A Hazard of New Fortunes begins rather optimistically with the promise that the literary magazine for which Fulkerson has secured March as editor is to be run cooperatively. What follows, however, proceeds as an extended ironic commentary on the inability of these or any other men to successfully utilize brotherhood as a panacea to social and economic pressures: relationships become strained between all involved with the magazine, money interferes with the purported cooperative effort, and differing opinions toward labor and the strikers who populate the urban landscape of New York taint the possibility of successful fraternal relations. This novel, then, by highlighting the changing economic and social landscape of late nineteenth-century America, presents the problem of utopian enterprise and the need of new conceptions of brotherhood in response.
One possible response actually chronologically precedes A Hazard of New Fortunes: Edward Bellamy's best-selling 1887 novel Looking Backward. This novel, through its promulgation of universal human brotherhood in the service of the nation, promotes one possible solution to the economic and social unrest described in A Hazard of New Fortunes. Howells's interest in the movement spawned by this novel - the Nationalist movement - is important: not only did Howells suggest to Bellamy that clubs be formed to further his interests, but he later left the organization and went on to imagine his own utopian societies in the form of his A Traveller from Altruria, his "Letters of an Altrurian Traveller, I-V," and his Through the Eye of the Needle. Much of these works, meanwhile, set out to describe utopian constructs and conceptions of human radically different from Bellamy's earlier conception. My readings of these texts, however, will demonstrate the failure of both these texts and Bellamy's Looking Backward to imagine a truly viable form of universal human brotherhood. I conclude, therefore, with Howells's "Who Are Our Brethren?" and its assertion that we need "supernatural" forms of brotherhood instead of universal ones. By separating the institution of brotherhood from either biological models or larger universal ones, and instead insisting upon the importance of individual choice, "supernatural" brotherhood models itself upon the capitalist society it emerges in response to and therefore remains as the one remaining viable form.
This paper deals with The Home-Towners, the fragment of a novel by Howells recently published in El Escribano; it ends with the rejection of the protagonist's manuscript by an unseen editor (both figures being stand-ins for Howells himself). The manuscript, which dates from about 1916, suggests that even as he approached 80 years, Howells remained an astute critic of a fragmented American culture that limited the possibilities of a realistic fiction (not only his own) - and of cinema as well.

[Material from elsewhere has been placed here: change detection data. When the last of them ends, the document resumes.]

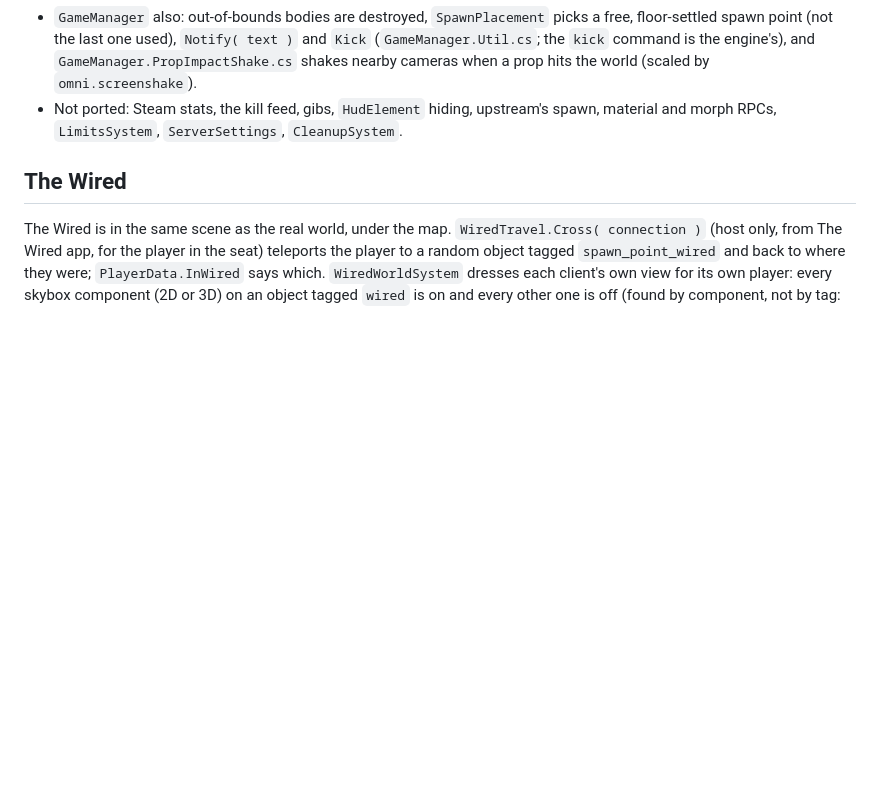
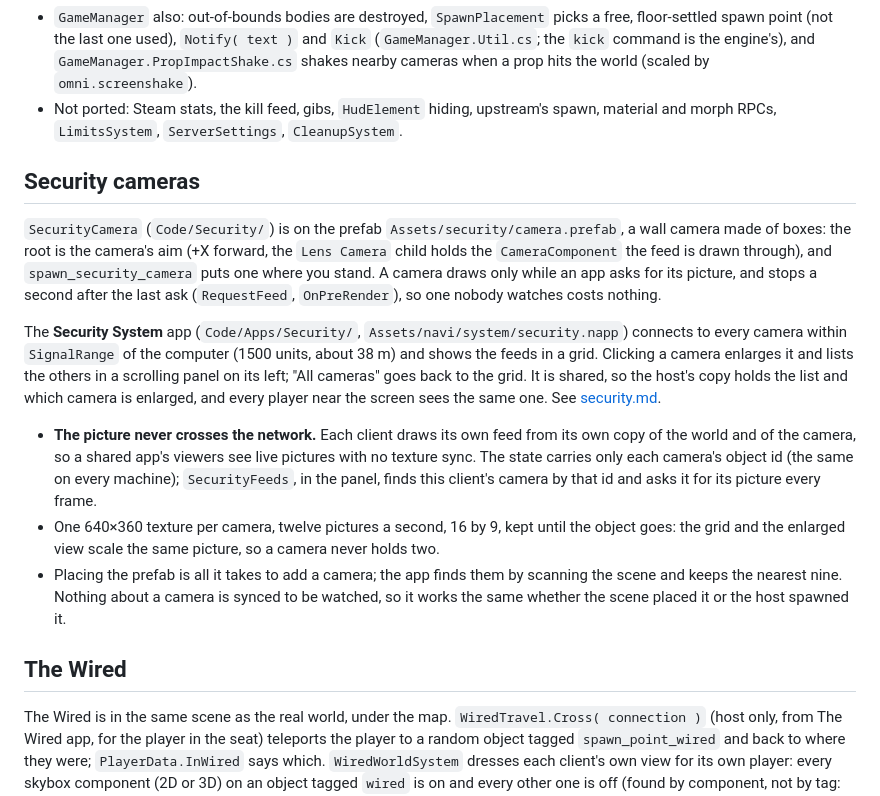
Before and after one commit to Fractitude/Omnipresence, a Markdown page: AGENTS.md, the part around the change. GitHub-like rendering; blank space fills up the shorter version.

Commit message:
Point AGENTS.md at the security cameras and the Security System
The section the feature was missing: the prefab and where the feed is drawn, the app's range and its two layouts, and
the rule that matters for anything added to it later — the picture is each client's own and never crosses the network.

```diff
--- a/AGENTS.md
+++ b/AGENTS.md
@@ -70,6 +70,16 @@ Ported from Facepunch's open-source sandbox game (`Player.cs`, `GameManager.cs`,
 - `HealthHud` (bottom left, like `AmmoHud`) is put on the HUD object by `HudSystem`. `PlayerDamageIndicators` paints the red direction arrows.
 - `GameManager` also: out-of-bounds bodies are destroyed, `SpawnPlacement` picks a free, floor-settled spawn point (not the last one used), `Notify( text )` and `Kick` (`GameManager.Util.cs`; the `kick` command is the engine's), and `GameManager.PropImpactShake.cs` shakes nearby cameras when a prop hits the world (scaled by `omni.screenshake`).
 - Not ported: Steam stats, the kill feed, gibs, `HudElement` hiding, upstream's spawn, material and morph RPCs, `LimitsSystem`, `ServerSettings`, `CleanupSystem`.
+
+## Security cameras
+
+`SecurityCamera` (`Code/Security/`) is on the prefab `Assets/security/camera.prefab`, a wall camera made of boxes: the root is the camera's aim (+X forward, the `Lens Camera` child holds the `CameraComponent` the feed is drawn through), and `spawn_security_camera` puts one where you stand. A camera draws only while an app asks for its picture, and stops a second after the last ask (`RequestFeed`, `OnPreRender`), so one nobody watches costs nothing.
+
+The **Security System** app (`Code/Apps/Security/`, `Assets/navi/system/security.napp`) connects to every camera within `SignalRange` of the computer (1500 units, about 38 m) and shows the feeds in a grid. Clicking a camera enlarges it and lists the others in a scrolling panel on its left; "All cameras" goes back to the grid. It is shared, so the host's copy holds the list and which camera is enlarged, and every player near the screen sees the same one. See [security.md](docs/security.md).
+
+- **The picture never crosses the network.** Each client draws its own feed from its own copy of the world and of the camera, so a shared app's viewers see live pictures with no texture sync. The state carries only each camera's object id (the same on every machine); `SecurityFeeds`, in the panel, finds this client's camera by that id and asks it for its picture every frame.
+- One 640×360 texture per camera, twelve pictures a second, 16 by 9, kept until the object goes: the grid and the enlarged view scale the same picture, so a camera never holds two.
+- Placing the prefab is all it takes to add a camera; the app finds them by scanning the scene and keeps the nearest nine. Nothing about a camera is synced to be watched, so it works the same whether the scene placed it or the host spawned it.
 
 ## The Wired
 
```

He was certainly more prophetic that those who falsely accused him of complacency.
The Home-Towners relates to Howells' "problem novels," particularly The World of Chance and An Imperative Duty. Although a lynching provokes guilty fear in the protagonist, he wonders whether "these Negroes" were worth fighting for. Gender anxiety also become an issue, in that Rayburn's ill health and concomitant failure as a novelist may lead to dependence on the maternal figure whom he has patronized. John Crowley's recent book on Howells' late years, The Dean of American Letters, is cited, and relevant contrasts with James are drawn with respect to their cultural criticism.
Juxtaposing William Dean Howells's the Life of Abraham Lincoln
(1860) with The Minister's Charge (1886) and A Hazard of New
Fortunes (1890), I analyze Howells's disillusionment with universal
principles, his willingness to dispense with rugged individualism, and
his attempt to institutionalize an ethos of care and nourishment traditionally
associated with women. Early in the chapter, I deploy Habermas and
other social historians of bourgeois culture to show that Howells portrays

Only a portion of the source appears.